COMBINED SEWER SYSTEMS
Addressing an Alphabet Soup of Outdated Infrastructure
Cities across America face cascading problems because they deferred maintenance on and failed to modernize critical water infrastructure. Consequently, New Jersey discharges 23 billion gallons of untreated sewage from combined sewers into the state’s rivers, presenting an environmental and public health disaster. Combined sewers are the region’s primary source of the pathogenic pollution that makes area waters unsafe for swimming; stormwater from all sources is the primary cause of nutrient pollution that limits biodiversity and makes some waters seasonally unfit for aquatic life; stormwater is the greatest contributor of plastics to the ocean.

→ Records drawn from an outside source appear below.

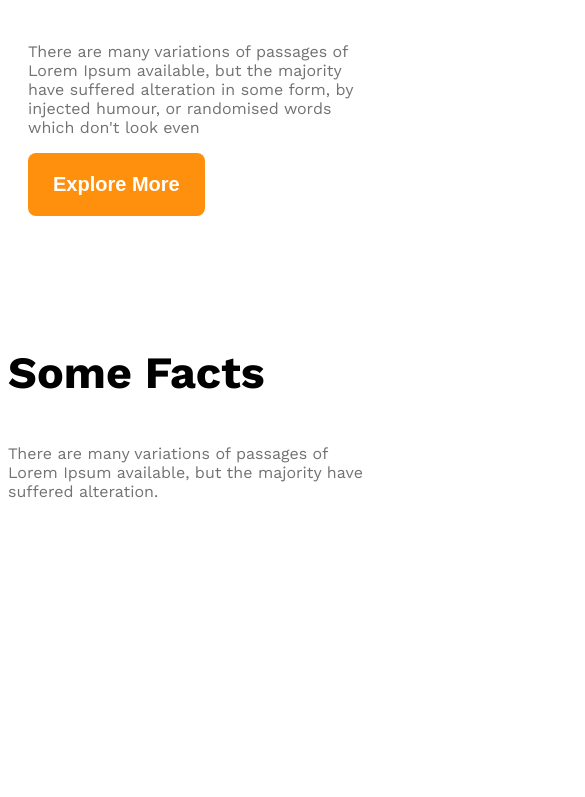
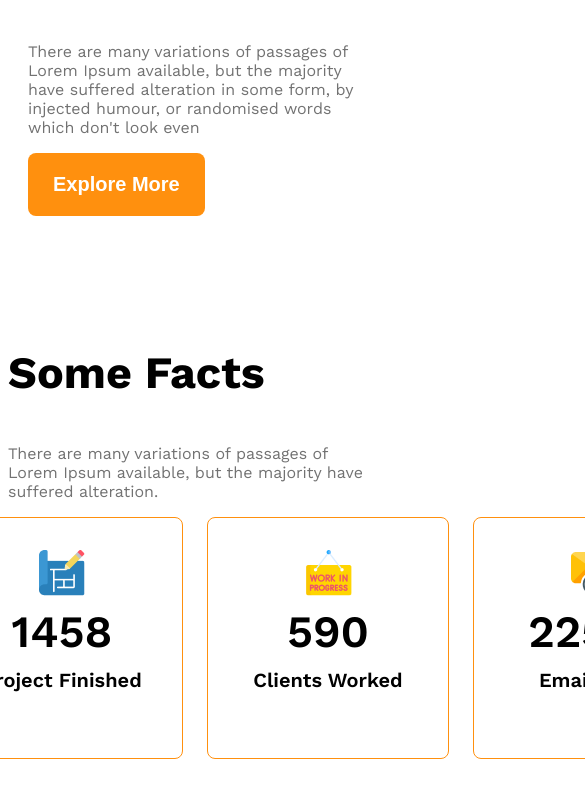
Before and after one commit to EsratAwall/G3-architect-responsive, a plain HTML site: page index.html in a window 390 px wide. Shown: the part 1954-2751 px from the top of the page, 585 px wide, since content can reach past the window. Drawn offline with nearby package versions, Linux system fonts and the light colour scheme.

Commit message:
addeded fact responsive

```diff
--- a/index.html
+++ b/index.html
@@ -46,28 +46,36 @@
 <section>
 <h3 class="section-title">
 Some Facts</h3>
-<p class="text-light-gray">There are many variations of passages of Lorem Ipsum available, but the majority have suffered alteration.</p>
+<p class="text-light-gray fact-description">There are many variations of passages of Lorem Ipsum available, but the majority have suffered alteration.</p>
 <div class="facts-container">
-    <div class="fact">
-        <img src="./images/icons/" alt="" class="fact-icon">
-        <h4 class="fact-number"></h4>
-        <h5 class="fact-name"></h5>
+    <div class="fact-card display-flex">
+        <div>
+        <img src="./images/icons/ribon.png" alt="" class="fact-icon">
+        <h4 class="fact-number">54</h4>
+        <h5 class="fact-name">Awards Winnings</h5>
     </div>
-    <div class="fact">
-        <img src="" alt="" class="fact-icon">
-        <h4 class="fact-number"></h4>
-        <h5 class="fact-name"></h5>
+</div>
+    <div class="fact-card display-flex">
+        <div>
+        <img src="./images/icons/projects.png" alt="" class="fact-icon">
+        <h4 class="fact-number">1458</h4>
+        <h5 class="fact-name">Project Finished</h5>
     </div>
-    <div class="fact">
-        <img src="" alt="" class="fact-icon">
-        <h4 class="fact-number"></h4>
-        <h5 class="fact-name"></h5>
+</div>
+    <div class="fact-card display-flex">
+        <div>
+        <img src="./images/icons/customers.png" alt="" class="fact-icon">
+        <h4 class="fact-number">590</h4>
+        <h5 class="fact-name">Clients Worked</h5>
     </div>
-    <div class="fact">
-        <img src="" alt="" class="fact-icon">
-        <h4 class="fact-number"></h4>
-        <h5 class="fact-name"></h5>
+</div>
+    <div class="fact-card display-flex">
+        <div>
+        <img src="./images/icons/email.png" alt="" class="fact-icon">
+        <h4 class="fact-number">22578</h4>
+        <h5 class="fact-name">Email Send</h5>
     </div>
+</div>
 </div>
 </section>
 <!-- same facts -->
--- a/style.css
+++ b/style.css
@@ -98,13 +98,46 @@ align-items: center;
 #quick-list{
 font-size: 500;
 }
+/* fact related style */
+.facts-container{
+    display: grid;
+    grid-template-columns: repeat(4, 1fr);
+
+}
+.fact-card{
+     border:1px solid #FF900E ;
+     width: 240px;
+     height: 240px;
+     border-radius: 8px;
+     align-items: center;
+     justify-content: center;
+     text-align: center;
+}
+.fact-number{
+    font-size: 2.8rem;
+    font-weight:600 ;
+    margin-top: 5px;
+    margin-bottom: 10px;
+}
+.fact-name{
+    font-size: 1.25rem;
+    font-weight: 600;
+    margin-top: 10px;
+}
+.fact-description{
+    font-size: ;
+}
 /* responsive media  quary*/
 @media screen and (max-width: 576px) {
     .navbar, .nav-links, .teams{
         flex-direction: column;
     }
-    .teams-img-container{
+    .teams-img-container, .facts-container{
         grid-template-columns: repeat(1, 1 fr);
+    }
+    .facts-container{
+        justify-content: center;
+        gap: 24px;
     }
     .our-features{
         margin-left: 20px;
```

CWAC is fully poised to address Combined Sewer Systems (CSSs), and their associated alphabet soup of related regulatory programs. CWAC's attorney helped bring the lawsuit that lead New Jersey to issue new CSS permits that finally began the current process that will bring New Jersey CSS regulation into compliance with the Clean Water Act.
Getting this process right will lead to a vastly improved future for the state. Achieving water quality standards benefits economically disadvantaged communities and is an important environmental justice issue.